#### Action item:
The response has to reproduce all entries exactly while excluding their pictures.

[Entries taken from a collection]
__________________________________________________

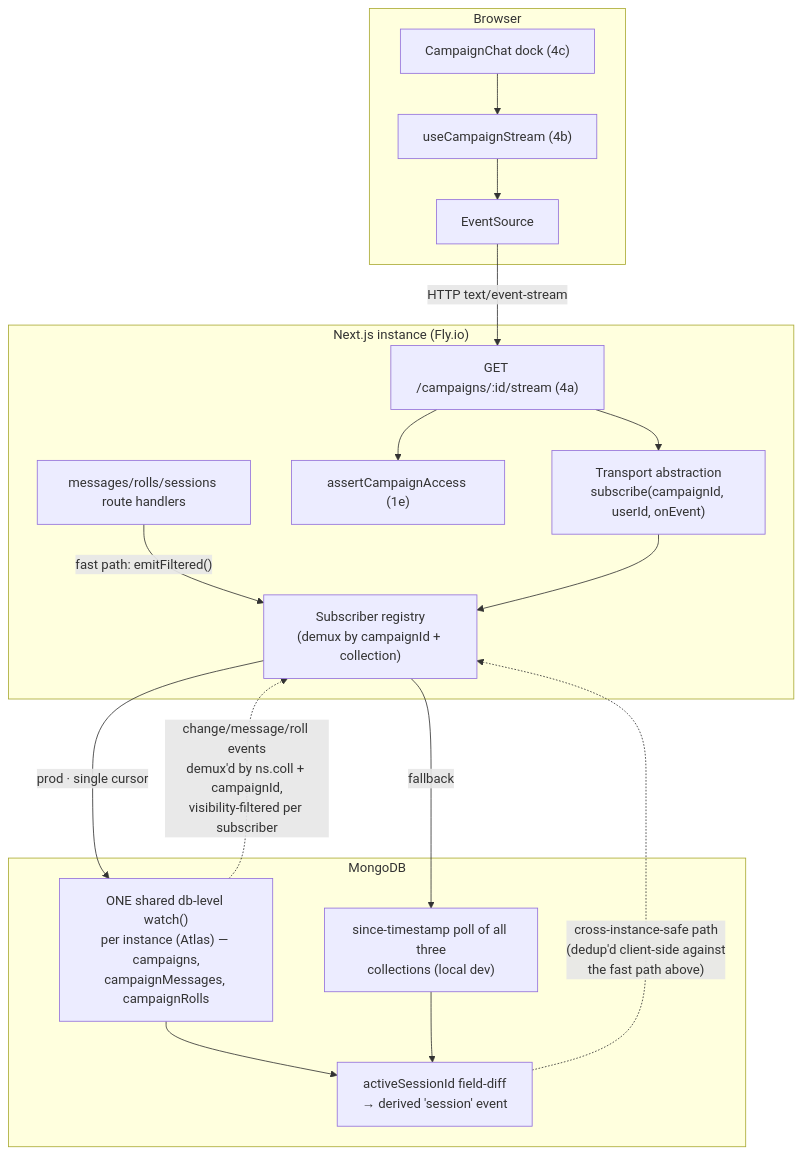
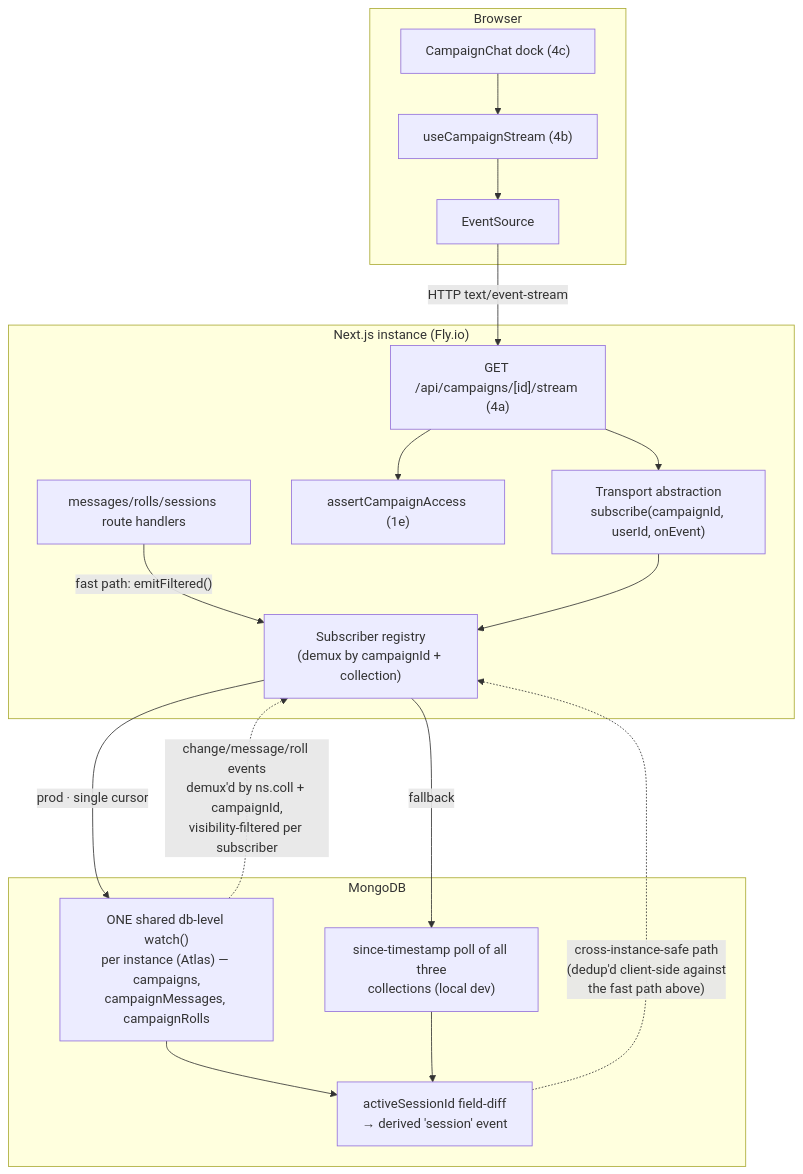
The first of 2 diagrams in docs/multi-user-campaigns/04-realtime-transport.md (dougis-org/session-combat), drawn with Mermaid before and after one commit. The commit also changed 1 other file, not shown here.

Commit message:
docs: fix broken spec path and endpoint path references (PR review round 6)
From GitHub Copilot's re-review:
- design.md's "Acceptance criteria reference" links pointed to
  specs/cross-instance-transport/spec.md, which doesn't exist — the
  actual spec lives at specs/transport/spec.md within this change's
  folder.
- docs/multi-user-campaigns/04-realtime-transport.md's component
  layout diagram labeled the SSE endpoint as GET /campaigns/:id/stream;
  the actual route is GET /api/campaigns/[id]/stream, as referenced
  correctly elsewhere in the same doc and by the route file itself.

````diff
--- a/docs/multi-user-campaigns/04-realtime-transport.md
+++ b/docs/multi-user-campaigns/04-realtime-transport.md
@@ -33,32 +33,32 @@
 ```mermaid
 flowchart TB
     subgraph Browser
         Dock["CampaignChat dock (4c)"]
         Hook["useCampaignStream (4b)"]
         ES["EventSource"]
         Dock --> Hook --> ES
     end
     subgraph Server["Next.js instance (Fly.io)"]
         ROUTE["messages/rolls/sessions route handlers"]
-        SSE["GET /campaigns/:id/stream (4a)"]
+        SSE["GET /api/campaigns/[id]/stream (4a)"]
         AUTH["assertCampaignAccess (1e)"]
         REG["Subscriber registry<br/>(demux by campaignId + collection)"]
         TA["Transport abstraction<br/>subscribe(campaignId, userId, onEvent)"]
         ROUTE -->|"fast path: emitFiltered()"| REG
         SSE --> AUTH
         SSE --> TA
         TA --> REG
     end
     subgraph Mongo["MongoDB"]
         CS["ONE shared db-level watch()<br/>per instance (Atlas) — campaigns,<br/>campaignMessages, campaignRolls"]
         POLL["since-timestamp poll of all three<br/>collections (local dev)"]
         SESS["activeSessionId field-diff<br/>→ derived 'session' event"]
     end
     ES -- "HTTP text/event-stream" --> SSE
     REG -->|prod · single cursor| CS
     REG -->|fallback| POLL
     CS -. "change/message/roll events<br/>demux'd by ns.coll + campaignId,<br/>visibility-filtered per subscriber" .-> REG
     CS --> SESS
     POLL --> SESS
     SESS -. "cross-instance-safe path<br/>(dedup'd client-side against<br/>the fast path above)" .-> REG
 ```
````
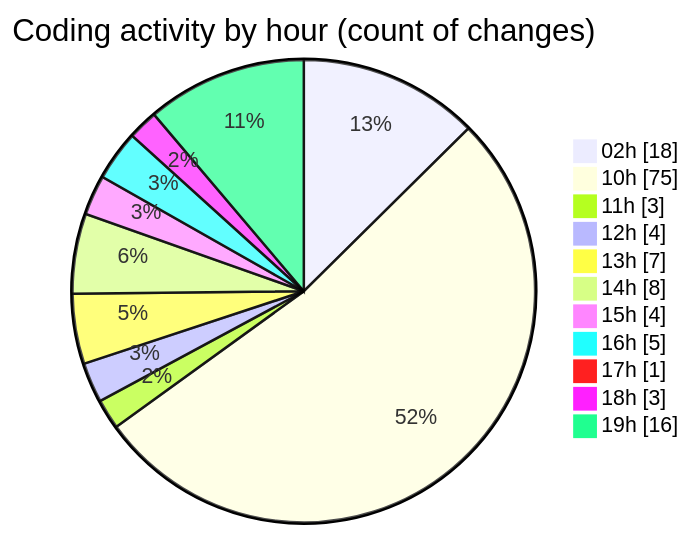
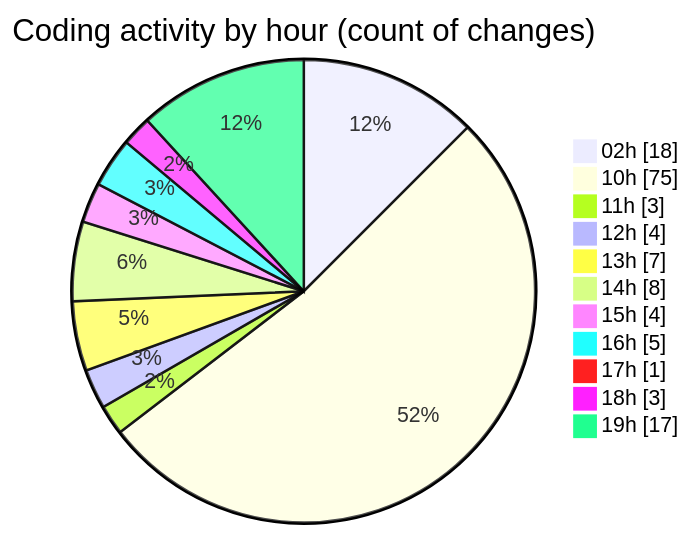
Before and after one commit to shibass792/code-tracking: the second of 2 diagrams in 2026-07-08/twenty_versions_aminor/README.md, drawn with Mermaid. The commit also changed other lines of this file and 1 other file, not shown here.

````diff
--- a/2026-07-08/twenty_versions_aminor/README.md
+++ b/2026-07-08/twenty_versions_aminor/README.md
@@ -46,15 +47,15 @@
 ```mermaid
 pie showData
 title Coding activity by hour (count of changes)
 "02h" : 18
 "10h" : 75
 "11h" : 3
 "12h" : 4
 "13h" : 7
 "14h" : 8
 "15h" : 4
 "16h" : 5
 "17h" : 1
 "18h" : 3
-"19h" : 16
+"19h" : 17
 ```
````
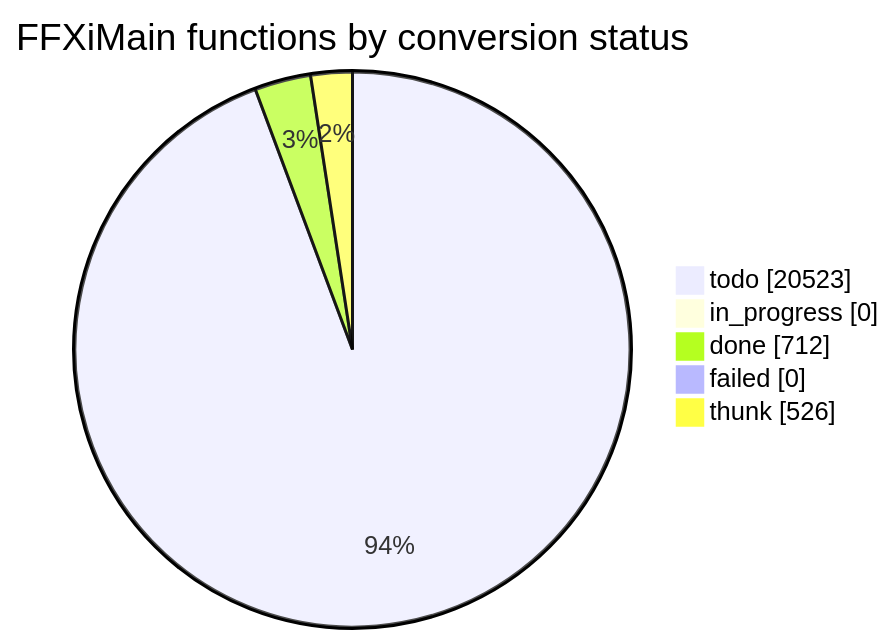
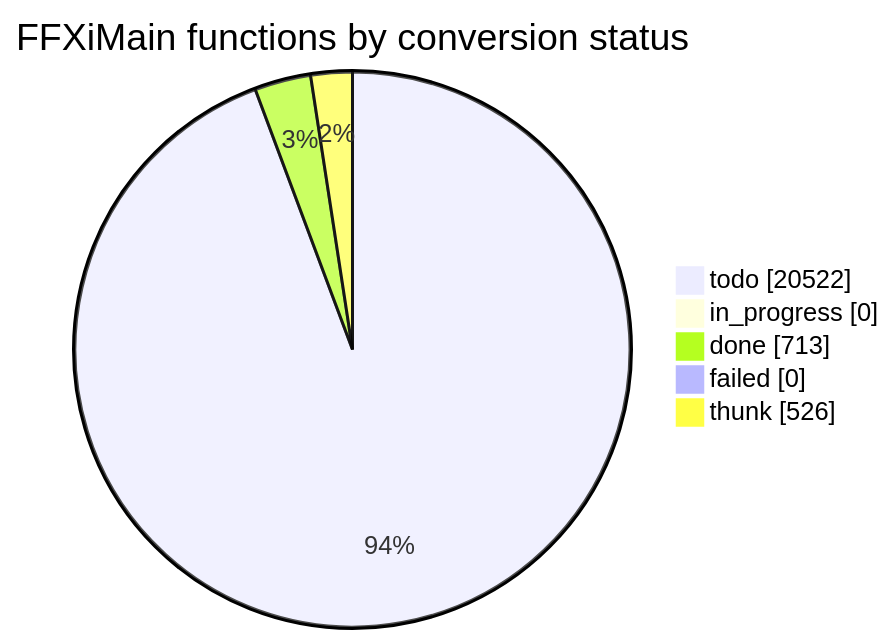
One commit to cowrevenge/cow_kuluu_xi_anything changed the diagram in docs/cow/STATUS.md. Above: the diagram before and after it, drawn with Mermaid. The commit also changed other lines of this file and 9 other files, not shown here.

````diff
--- a/docs/cow/STATUS.md
+++ b/docs/cow/STATUS.md
@@ -18,9 +18,9 @@
 ```mermaid
 pie showData
     title FFXiMain functions by conversion status
-    "todo" : 20523
+    "todo" : 20522
     "in_progress" : 0
-    "done" : 712
+    "done" : 713
     "failed" : 0
     "thunk" : 526
 ```
````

__________________________________________________

#### Problem solution:
The first of 2 diagrams in docs/multi-user-campaigns/04-realtime-transport.md (dougis-org/session-combat), drawn with Mermaid before and after one commit. The commit also changed 1 other file, not shown here.

Commit message:
docs: fix broken spec path and endpoint path references (PR review round 6)
From GitHub Copilot's re-review:
- design.md's "Acceptance criteria reference" links pointed to
  specs/cross-instance-transport/spec.md, which doesn't exist — the
  actual spec lives at specs/transport/spec.md within this change's
  folder.
- docs/multi-user-campaigns/04-realtime-transport.md's component
  layout diagram labeled the SSE endpoint as GET /campaigns/:id/stream;
  the actual route is GET /api/campaigns/[id]/stream, as referenced
  correctly elsewhere in the same doc and by the route file itself.

````diff
--- a/docs/multi-user-campaigns/04-realtime-transport.md
+++ b/docs/multi-user-campaigns/04-realtime-transport.md
@@ -33,32 +33,32 @@
 ```mermaid
 flowchart TB
     subgraph Browser
         Dock["CampaignChat dock (4c)"]
         Hook["useCampaignStream (4b)"]
         ES["EventSource"]
         Dock --> Hook --> ES
     end
     subgraph Server["Next.js instance (Fly.io)"]
         ROUTE["messages/rolls/sessions route handlers"]
-        SSE["GET /campaigns/:id/stream (4a)"]
+        SSE["GET /api/campaigns/[id]/stream (4a)"]
         AUTH["assertCampaignAccess (1e)"]
         REG["Subscriber registry<br/>(demux by campaignId + collection)"]
         TA["Transport abstraction<br/>subscribe(campaignId, userId, onEvent)"]
         ROUTE -->|"fast path: emitFiltered()"| REG
         SSE --> AUTH
         SSE --> TA
         TA --> REG
     end
     subgraph Mongo["MongoDB"]
         CS["ONE shared db-level watch()<br/>per instance (Atlas) — campaigns,<br/>campaignMessages, campaignRolls"]
         POLL["since-timestamp poll of all three<br/>collections (local dev)"]
         SESS["activeSessionId field-diff<br/>→ derived 'session' event"]
     end
     ES -- "HTTP text/event-stream" --> SSE
     REG -->|prod · single cursor| CS
     REG -->|fallback| POLL
     CS -. "change/message/roll events<br/>demux'd by ns.coll + campaignId,<br/>visibility-filtered per subscriber" .-> REG
     CS --> SESS
     POLL --> SESS
     SESS -. "cross-instance-safe path<br/>(dedup'd client-side against<br/>the fast path above)" .-> REG
 ```
````
Before and after one commit to shibass792/code-tracking: the second of 2 diagrams in 2026-07-08/twenty_versions_aminor/README.md, drawn with Mermaid. The commit also changed other lines of this file and 1 other file, not shown here.

````diff
--- a/2026-07-08/twenty_versions_aminor/README.md
+++ b/2026-07-08/twenty_versions_aminor/README.md
@@ -46,15 +47,15 @@
 ```mermaid
 pie showData
 title Coding activity by hour (count of changes)
 "02h" : 18
 "10h" : 75
 "11h" : 3
 "12h" : 4
 "13h" : 7
 "14h" : 8
 "15h" : 4
 "16h" : 5
 "17h" : 1
 "18h" : 3
-"19h" : 16
+"19h" : 17
 ```
````
One commit to cowrevenge/cow_kuluu_xi_anything changed the diagram in docs/cow/STATUS.md. Above: the diagram before and after it, drawn with Mermaid. The commit also changed other lines of this file and 9 other files, not shown here.

````diff
--- a/docs/cow/STATUS.md
+++ b/docs/cow/STATUS.md
@@ -18,9 +18,9 @@
 ```mermaid
 pie showData
     title FFXiMain functions by conversion status
-    "todo" : 20523
+    "todo" : 20522
     "in_progress" : 0
-    "done" : 712
+    "done" : 713
     "failed" : 0
     "thunk" : 526
 ```
````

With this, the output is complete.